in sutra 2.3.
When knowledge arises, ignorance is destroyed so the kleshas are
deprived of their base and can no longer survive. Moreover, existing
karmas in the store of Sanchita karma are burnt.
A jivanamukta, a person who is enlightened while still alive, must
go through the Prarabdha Karma which is the karma doled out at the time
of birth. However, since as a result o enlightenment, the Sanchita Karma
is destroyed and no future birth can take place.
In sutras 2.12-14, Patanjali has delineated one of the most
fundamental tenets of the Hindu philosophy – the theory of Karma and
Reincarnation. While growing up, our elders would always tell us that we should do
good deeds otherwise we might be born as animals or insects in the next
life. To me, this is one of those concepts which must be accepted on
“faith” only. I don’t believe that there is a way to establish its
veracity through ‘pratyaksha pramana’ (direct perception). It is only
through ‘agama’ (scriptural reference) or possibly through ‘anumana’
(inference) that one can explain these concepts.
Most commentators have explained the term “jati” as referring to a
future birth which could be any living being – human, animal, insect
etc. However, Taimni, in his commentary talks only about human birth
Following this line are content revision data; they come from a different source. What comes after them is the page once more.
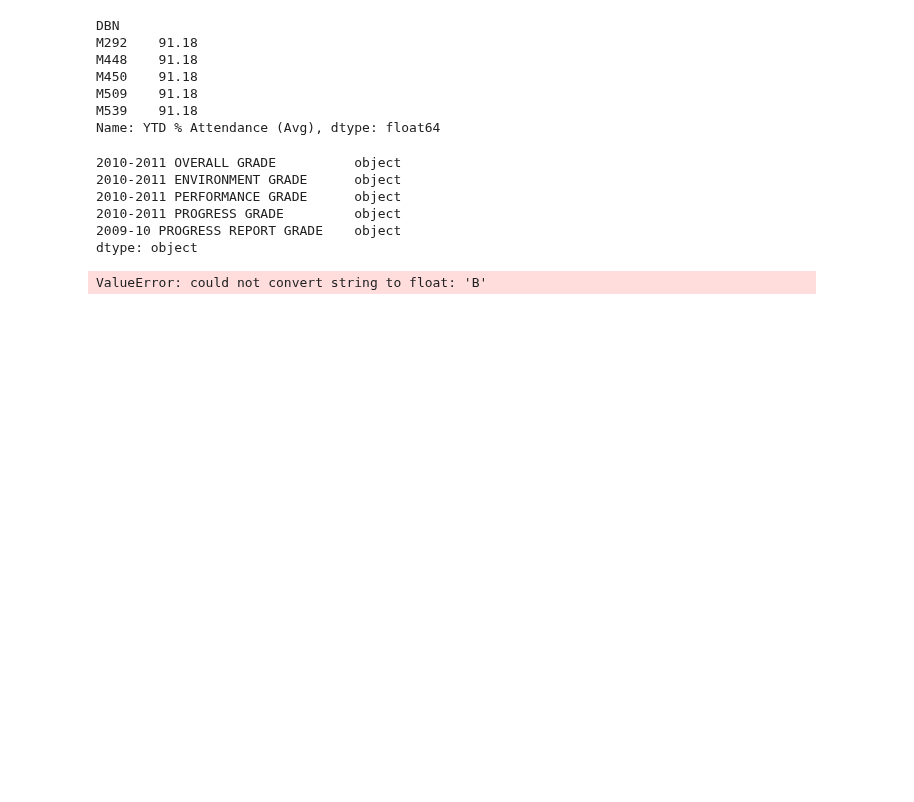
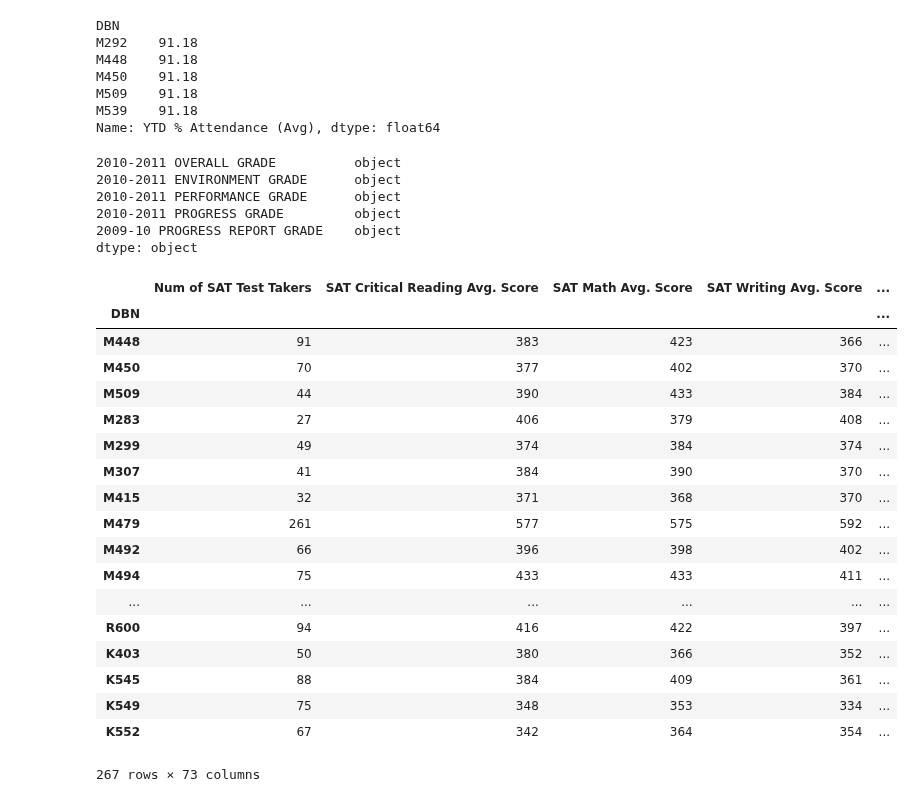
Before and after one commit to ckyko/CSC59970Project, a Jupyter notebook: WaiLoon_Chong_verison.ipynb, the cells around one changed output. Cells and saved outputs as stored; diff of their text form; code cells hidden in the pictures; blank space fills up the shorter version.

```diff
--- a/WaiLoon_Chong_verison.ipynb
+++ b/WaiLoon_Chong_verison.ipynb
@@ -530,5 +531,7 @@ final.dtypes[final.dtypes.map(lambda x: x=='object')]
 2009-10 PROGRESS REPORT GRADE    object
 dtype: object
 # %%
-gradeCols = ['2010-2011 OVERALL GRADE','2010-2011 ENVIRONMENT GRADE','2010-2011 PERFORMANCE GRADE','2009-10 PROGRESS REPORT GRADE']
+gradeCols = ['2010-2011 OVERALL GRADE','2010-2011 ENVIRONMENT GRADE','2010-2011 PERFORMANCE GRADE','2010-2011 PROGRESS GRADE', '2009-10 PROGRESS REPORT GRADE']
+# %%
+final = final.drop(gradeCols, axis=1)
 # %%
@@ -536,10 +539,32 @@ grades = np.array(final[gradeCols].values)
 # %%
-for c in gradeCols:
-    for g in grades:
-        colName = c + "_is_" + str(g)
-        final[colName] = pd.Series(data=final[c].map(lambda x: 1 if x is g else -1))
+#for c in gradeCols:
+#    for g in grades:
+#        colName = c + "_is_" + str(g)
+ #       final[colName] = pd.Series(data=final[c].map(lambda x: 1 if x is g else -1))
 # %%
 final.drop(['SAT Critical Reading Avg. Score','SAT Math Avg. Score','SAT Writing Avg. Score'],axis=1).to_csv('train.csv')
+# %%
+final.dropna()
+# %% [output]
+|  | Num of SAT Test Takers | SAT Critical Reading Avg. Score | SAT Math Avg. Score | SAT Writing Avg. Score | ... |
+| DBN |  |  |  |  | ... |
+| M448 | 91 | 383 | 423 | 366 | ... |
+| M450 | 70 | 377 | 402 | 370 | ... |
+| M509 | 44 | 390 | 433 | 384 | ... |
+| M283 | 27 | 406 | 379 | 408 | ... |
+| M299 | 49 | 374 | 384 | 374 | ... |
+| M307 | 41 | 384 | 390 | 370 | ... |
+| M415 | 32 | 371 | 368 | 370 | ... |
+| M479 | 261 | 577 | 575 | 592 | ... |
+| M492 | 66 | 396 | 398 | 402 | ... |
+| M494 | 75 | 433 | 433 | 411 | ... |
+| ... | ... | ... | ... | ... | ... |
+| R600 | 94 | 416 | 422 | 397 | ... |
+| K403 | 50 | 380 | 366 | 352 | ... |
+| K545 | 88 | 384 | 409 | 361 | ... |
+| K549 | 75 | 348 | 353 | 334 | ... |
+| K552 | 67 | 342 | 364 | 354 | ... |
+267 rows × 73 columns
 # %%
 #final.filter(['Critical Reading Mean','Mathematics Mean','Writing Mean']).to_csv('target.csv')
 final.filter(['SAT Critical Reading Avg. Score','SAT Math Avg. Score','SAT Writing Avg. Score'],axis=1).to_csv('target.csv')
@@ -549,10 +574,8 @@ target = final.filter(['SAT Critical Reading Avg. Score'])
 #train = final.drop(['Critical Reading Mean','Mathematics Mean','Writing Mean'],axis=1)
 train = final.drop(['SAT Critical Reading Avg. Score','SAT Math Avg. Score','SAT Writing Avg. Score'],axis=1)
 # %%
-model = RandomForestRegressor(n_estimators=100, n_jobs=-1)
-model.fit(train, target)
+#model = RandomForestRegressor(n_estimators=100, n_jobs=-1)
+#model.fit(train, target)
-# %% [output]
-ValueError: could not convert string to float: 'B'
 # %%
 #predictions = np.array(model.predict(train))
 #rmse = math.sqrt(np.mean((np.array(target.values) - predictions)**2))
```
Also changed, not shown: parts of 5 cells of this notebook, 1 other file.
and about the type of life one could have – living in a slum
versus being born in a rich family, or being happy or unhappy etc. He
seems to have taken a limited view of the word “jati”.
It is interesting to note that in Chapter 1, the focus was on
removing the samskaras and their seeds through various stages of
meditation (sutras 17, 18, 42-51). There was no mention of kleshas in
the first chapter. In chapter 2, we are now introduced to the concept
of kleshas which are now being shown to be the root cause of the karmas
and the resulting samskaras.